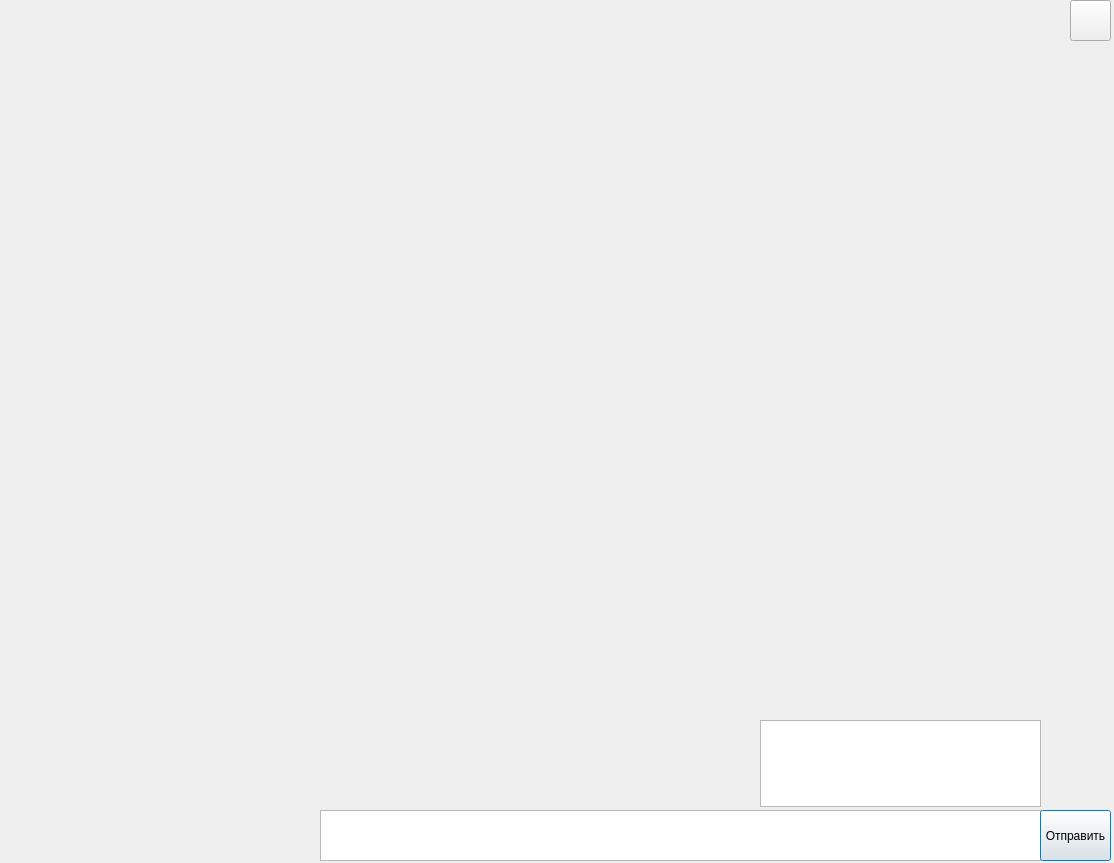
The window that mainform.ui (rutraq/Messanger) describes before a commit, drawn with Qt 5.
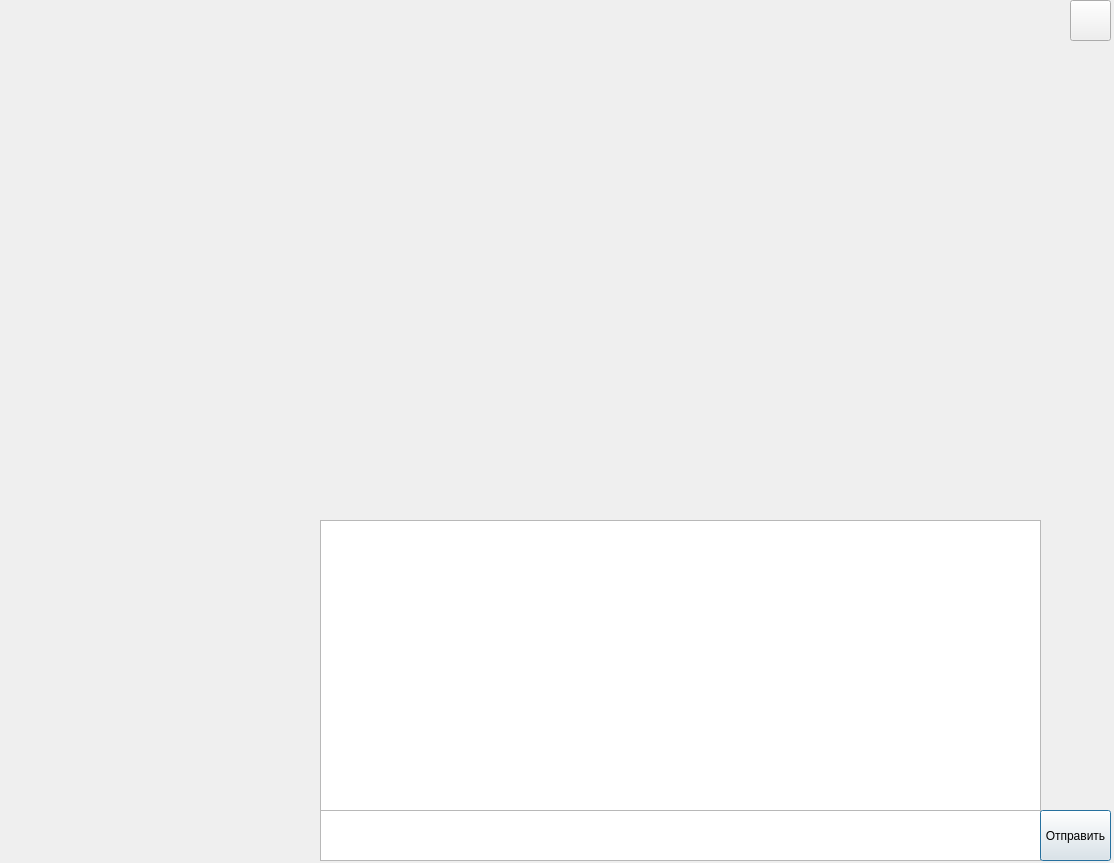
The same window after the commit.

Commit message: Merge branch 'master' of C:\Projects Python\Messanger with conflicts.

The edit to the form file:
```diff
--- a/mainform.ui
+++ b/mainform.ui
@@ -89,14 +89,35 @@
    </layout>
   </widget>
   <widget class="QPlainTextEdit" name="plainTextEdit">
+   <property name="enabled">
+    <bool>true</bool>
+   </property>
    <property name="geometry">
     <rect>
-     <x>760</x>
-     <y>720</y>
-     <width>281</width>
-     <height>87</height>
+     <x>320</x>
+     <y>520</y>
+     <width>721</width>
+     <height>291</height>
     </rect>
    </property>
+   <property name="font">
+    <font>
+     <family>Times New Roman</family>
+     <pointsize>12</pointsize>
+    </font>
+   </property>
+   <property name="mouseTracking">
+    <bool>false</bool>
+   </property>
+   <property name="inputMethodHints">
+    <set>Qt::ImhNone</set>
+   </property>
+   <property name="readOnly">
+    <bool>true</bool>
+   </property>
+   <property name="overwriteMode">
+    <bool>false</bool>
+   </property>
   </widget>
  </widget>
  <resources/>
```
Left out of the diff: 13 changed lines with no effect on the pictures. The commit also changes 2 other files.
════
- Your objective
Each record must be repeated verbatim, and no picture may appear in the copy.

- Answer below
The window that mainform.ui (rutraq/Messanger) describes before a commit, drawn with Qt 5.
The same window after the commit.

Commit message: Merge branch 'master' of C:\Projects Python\Messanger with conflicts.

The edit to the form file:
```diff
--- a/mainform.ui
+++ b/mainform.ui
@@ -89,14 +89,35 @@
    </layout>
   </widget>
   <widget class="QPlainTextEdit" name="plainTextEdit">
+   <property name="enabled">
+    <bool>true</bool>
+   </property>
    <property name="geometry">
     <rect>
-     <x>760</x>
-     <y>720</y>
-     <width>281</width>
-     <height>87</height>
+     <x>320</x>
+     <y>520</y>
+     <width>721</width>
+     <height>291</height>
     </rect>
    </property>
+   <property name="font">
+    <font>
+     <family>Times New Roman</family>
+     <pointsize>12</pointsize>
+    </font>
+   </property>
+   <property name="mouseTracking">
+    <bool>false</bool>
+   </property>
+   <property name="inputMethodHints">
+    <set>Qt::ImhNone</set>
+   </property>
+   <property name="readOnly">
+    <bool>true</bool>
+   </property>
+   <property name="overwriteMode">
+    <bool>false</bool>
+   </property>
   </widget>
  </widget>
  <resources/>
```
Left out of the diff: 13 changed lines with no effect on the pictures. The commit also changes 2 other files.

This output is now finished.